Jury Convicts Man in Rape of Driver Stranded on I-5

Times Staff Writer

A Superior Court jury on Friday convicted Nathan Hood of kidnaping and raping a Spring Valley woman whose car broke down on Interstate 5 near downtown San Diego in January.

The kidnaping and rape occurred after the woman tried, and failed, for four hours to flag down passing police cars for assistance. Publicity surrounding what became known as the “freeway rape” case and a recent slaying helped prompt police commitments to assist stranded motorists and legislation to provide more call boxes on San Diego County freeways.

According to the victim’s testimony, Hood, 31, claiming to be a mechanic, stopped and offered assistance. However, once the woman was in his van he took her to a secluded area of Otay Mesa and raped her.

Hood, who threatened the 27-year-old woman with what police later determined was a toy pistol, then drove her back to her car, helped start the engine and drove off.


The woman, a receptionist at a law firm, testified she entered Hood’s van expecting to be driven to a nearby telephone. She said she entered the van reluctantly, after waiting for almost four hours for help after the car broke down at 6:30 p.m. Jan. 21 near the Pershing Drive exit on I-5.

The jury, composed of nine men and three women, deliberated for one day before reaching its verdict.

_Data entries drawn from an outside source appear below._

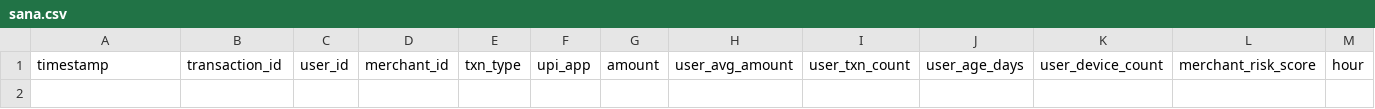
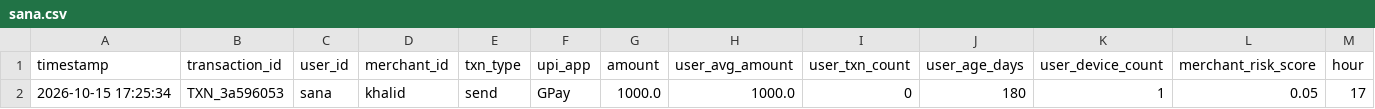
Before and after one commit to Tasbihadesai/UPI-final-project, a CSV file: data/user_history/sana.csv, drawn as a sheet; only a part is shown; rows hold the shown columns only; the diff names each change by its address in the sheet, - before the commit and + after, or states it on an @@ line.

```diff
--- a/data/user_history/sana.csv
+++ b/data/user_history/sana.csv
+row 2: 2026-10-15 17:25:34 | TXN_3a596053 | sana | khalid | send | GPay | 1000.0 | 1000.0 | 0 | 180 | 1 | 0.05 | 17
```
Also changed, not shown: data/user_history/khalid.csv, data/users.csv, 4 other files.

Hood was found not guilty of kidnaping with intent to commit robbery, a crime that carries a possible life sentence in prison, and attempted robbery.

A spokesman for the district attorney’s office said Deputy Dist. Atty. Harry Elias likely would request the maximum 16-year prison term when Hood appears before Judge J. Perry Langford Aug. 16 for sentencing.

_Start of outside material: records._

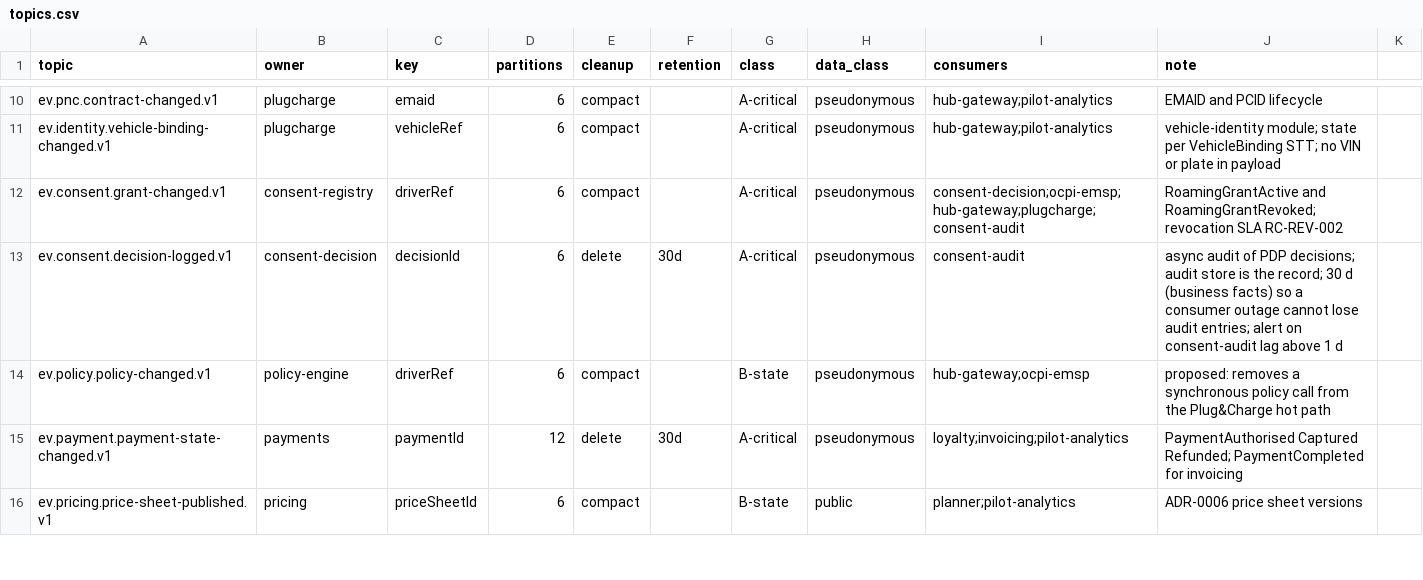
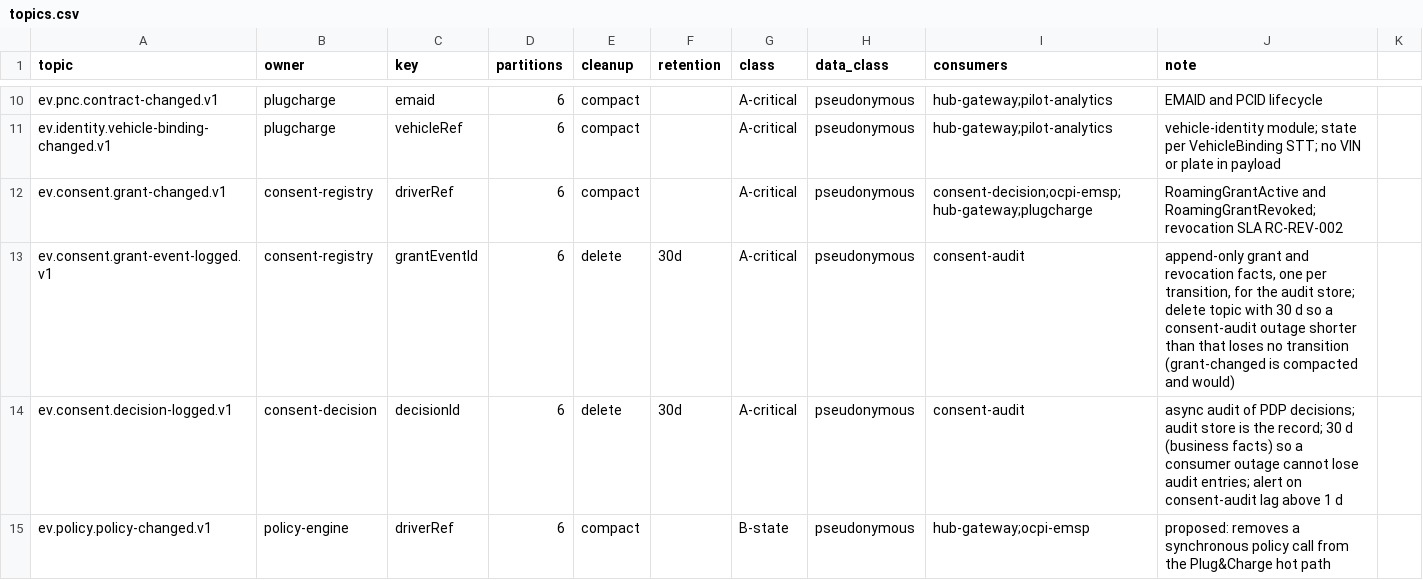
Before and after one commit to COPUR/EV_PNC_docs, a CSV file: docs/architecture/kafka-backend/tools/topics.csv, drawn as a sheet; only a part is shown, gaps mark what is left out; the shorter side is filled out with more unchanged rows.

```diff
--- a/docs/architecture/kafka-backend/tools/topics.csv
+++ b/docs/architecture/kafka-backend/tools/topics.csv
@@ -11,3 +11,4 @@ ev.pnc.contract-changed.v1,plugcharge,emaid,6,compact,,A-critical,pseudonymous,h
 ev.identity.vehicle-binding-changed.v1,plugcharge,vehicleRef,6,compact,,A-critical,pseudonymous,hub-gateway;pilot-analytics,vehicle-identity module; state per VehicleBinding STT; no VIN or plate in payload
-ev.consent.grant-changed.v1,consent-registry,driverRef,6,compact,,A-critical,pseudonymous,consent-decision;ocpi-emsp;hub-gateway;plugcharge;consent-audit,RoamingGrantActive and RoamingGrantRevoked; revocation SLA RC-REV-002
+ev.consent.grant-changed.v1,consent-registry,driverRef,6,compact,,A-critical,pseudonymous,consent-decision;ocpi-emsp;hub-gateway;plugcharge,RoamingGrantActive and RoamingGrantRevoked; revocation SLA RC-REV-002
+ev.consent.grant-event-logged.v1,consent-registry,grantEventId,6,delete,30d,A-critical,pseudonymous,consent-audit,"append-only grant and revocation facts, one per transition, for the audit store; delete topic with 30 d so a consent-audit outage shorter than that loses no transition (grant-changed is compacted and would)"
 ev.consent.decision-logged.v1,consent-decision,decisionId,6,delete,30d,A-critical,pseudonymous,consent-audit,async audit of PDP decisions; audit store is the record; 30 d (business facts) so a consumer outage cannot lose audit entries; alert on consent-audit lag above 1 d
```
Also changed, not shown: 7 other files.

Hood, a resident of Southeast San Diego, told police that the woman consented to have sex with him. The woman testified that she offered no resistance to the rape, mindful of the recent slaying of Ann Catherine Swanke, because she feared for her life. Hood’s attorney, Logan McKechnie, did not call any witnesses in his defense.

The rape case received prominent attention in the media in part because it came about two months after the slaying of Swanke, a University of San Diego honor student who was abducted after her car ran out of gas in La Mesa.

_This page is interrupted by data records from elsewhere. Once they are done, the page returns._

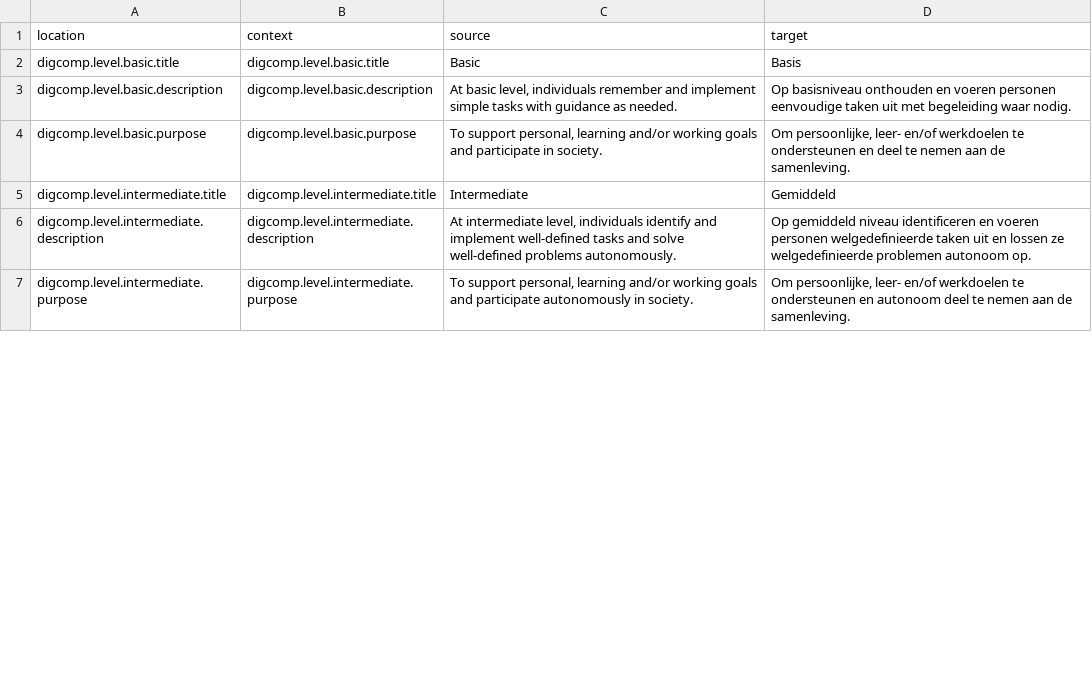
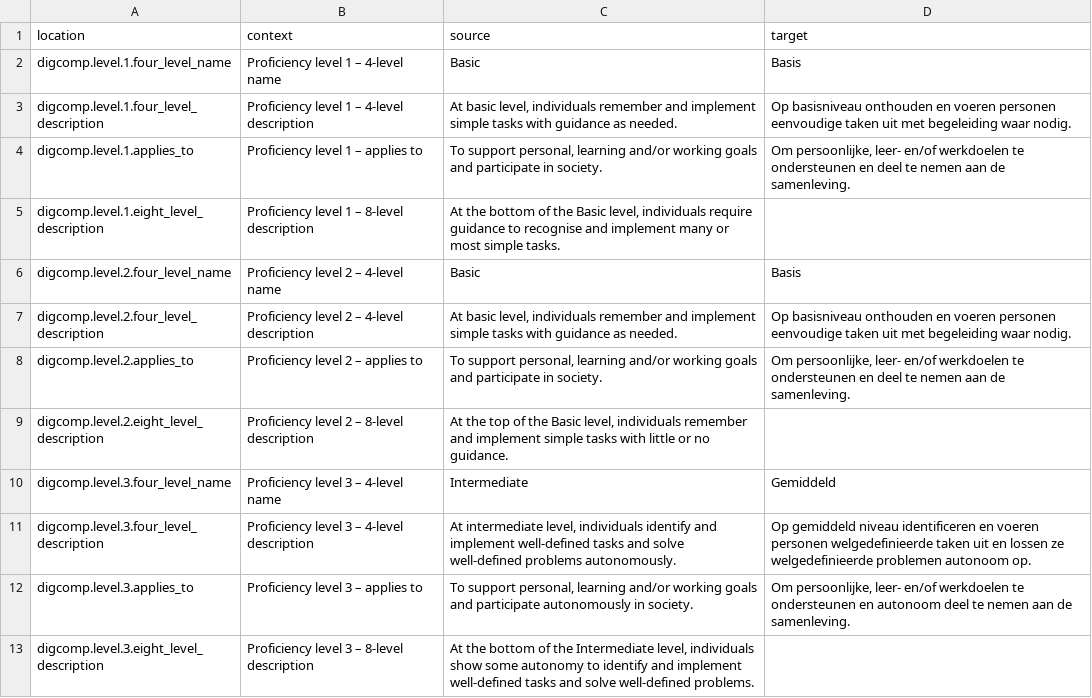
Before and after one commit to PiAir/digcomp3-l10n, a CSV file: locale/levels/nl.csv, drawn as a sheet; only a part is shown; the diff covers the shown part only.

```diff
--- a/locale/levels/nl.csv
+++ b/locale/levels/nl.csv
@@ -1,7 +1,13 @@
 "location","context","source","target"
-"digcomp.level.basic.title","digcomp.level.basic.title","Basic","Basis"
-"digcomp.level.basic.description","digcomp.level.basic.description","At basic level, individuals remember and implement simple tasks with guidance as needed.","Op basisniveau onthouden en voeren personen eenvoudige taken uit met begeleiding waar nodig."
-"digcomp.level.basic.purpose","digcomp.level.basic.purpose","To support personal, learning and/or working goals and participate in society.","Om persoonlijke, leer- en/of werkdoelen te ondersteunen en deel te nemen aan de samenleving."
-"digcomp.level.intermediate.title","digcomp.level.intermediate.title","Intermediate","Gemiddeld"
-"digcomp.level.intermediate.description","digcomp.level.intermediate.description","At intermediate level, individuals identify and implement well-defined tasks and solve well-defined problems autonomously.","Op gemiddeld niveau identificeren en voeren personen welgedefinieerde taken uit en lossen ze welgedefinieerde problemen autonoom op."
-"digcomp.level.intermediate.purpose","digcomp.level.intermediate.purpose","To support personal, learning and/or working goals and participate autonomously in society.","Om persoonlijke, leer- en/of werkdoelen te ondersteunen en autonoom deel te nemen aan de samenleving."
+"digcomp.level.1.four_level_name","Proficiency level 1 – 4-level name","Basic","Basis"
+"digcomp.level.1.four_level_description","Proficiency level 1 – 4-level description","At basic level, individuals remember and implement simple tasks with guidance as needed.","Op basisniveau onthouden en voeren personen eenvoudige taken uit met begeleiding waar nodig."
+"digcomp.level.1.applies_to","Proficiency level 1 – applies to","To support personal, learning and/or working goals and participate in society.","Om persoonlijke, leer- en/of werkdoelen te ondersteunen en deel te nemen aan de samenleving."
+"digcomp.level.1.eight_level_description","Proficiency level 1 – 8-level description","At the bottom of the Basic level, individuals require guidance to recognise and implement many or most simple tasks.",""
+"digcomp.level.2.four_level_name","Proficiency level 2 – 4-level name","Basic","Basis"
+"digcomp.level.2.four_level_description","Proficiency level 2 – 4-level description","At basic level, individuals remember and implement simple tasks with guidance as needed.","Op basisniveau onthouden en voeren personen eenvoudige taken uit met begeleiding waar nodig."
+"digcomp.level.2.applies_to","Proficiency level 2 – applies to","To support personal, learning and/or working goals and participate in society.","Om persoonlijke, leer- en/of werkdoelen te ondersteunen en deel te nemen aan de samenleving."
+"digcomp.level.2.eight_level_description","Proficiency level 2 – 8-level description","At the top of the Basic level, individuals remember and implement simple tasks with little or no guidance.",""
+"digcomp.level.3.four_level_name","Proficiency level 3 – 4-level name","Intermediate","Gemiddeld"
+"digcomp.level.3.four_level_description","Proficiency level 3 – 4-level description","At intermediate level, individuals identify and implement well-defined tasks and solve well-defined problems autonomously.","Op gemiddeld niveau identificeren en voeren personen welgedefinieerde taken uit en lossen ze welgedefinieerde problemen autonoom op."
+"digcomp.level.3.applies_to","Proficiency level 3 – applies to","To support personal, learning and/or working goals and participate autonomously in society.","Om persoonlijke, leer- en/of werkdoelen te ondersteunen en autonoom deel te nemen aan de samenleving."
+"digcomp.level.3.eight_level_description","Proficiency level 3 – 8-level description","At the bottom of the Intermediate level, individuals show some autonomy to identify and implement well-defined tasks and solve well-defined problems.",""
```
Also changed, not shown: 14 added rows and 12 edited cells elsewhere in this file, locale/acronyms/en.csv, locale/core-framework/en.csv, 53 other files.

The two crimes prompted promises from San Diego police Chief Bill Kolender that officers would be more conscientious in assisting stranded motorists. It also helped buttress a state Senate bill authored by Sen. William Craven (R-Oceanside), providing a $3 million state loan to San Diego County to pay for emergency call boxes on the county’s freeways.

Craven’s bill, approved by the state Senate this week, still must pass the Assembly and be signed by Gov. Deukmejian before the loan, to be paid off by a temporary $1 surcharge on vehicle registrations in the county, can be secured.


According to the spokesman, Hood could receive a maximum sentence of eight years on the rape charge, with three additional years because a kidnaping was involved in that offense. Five additional years could be added to his penalty because Hood has a prior conviction of assault with great bodily injury.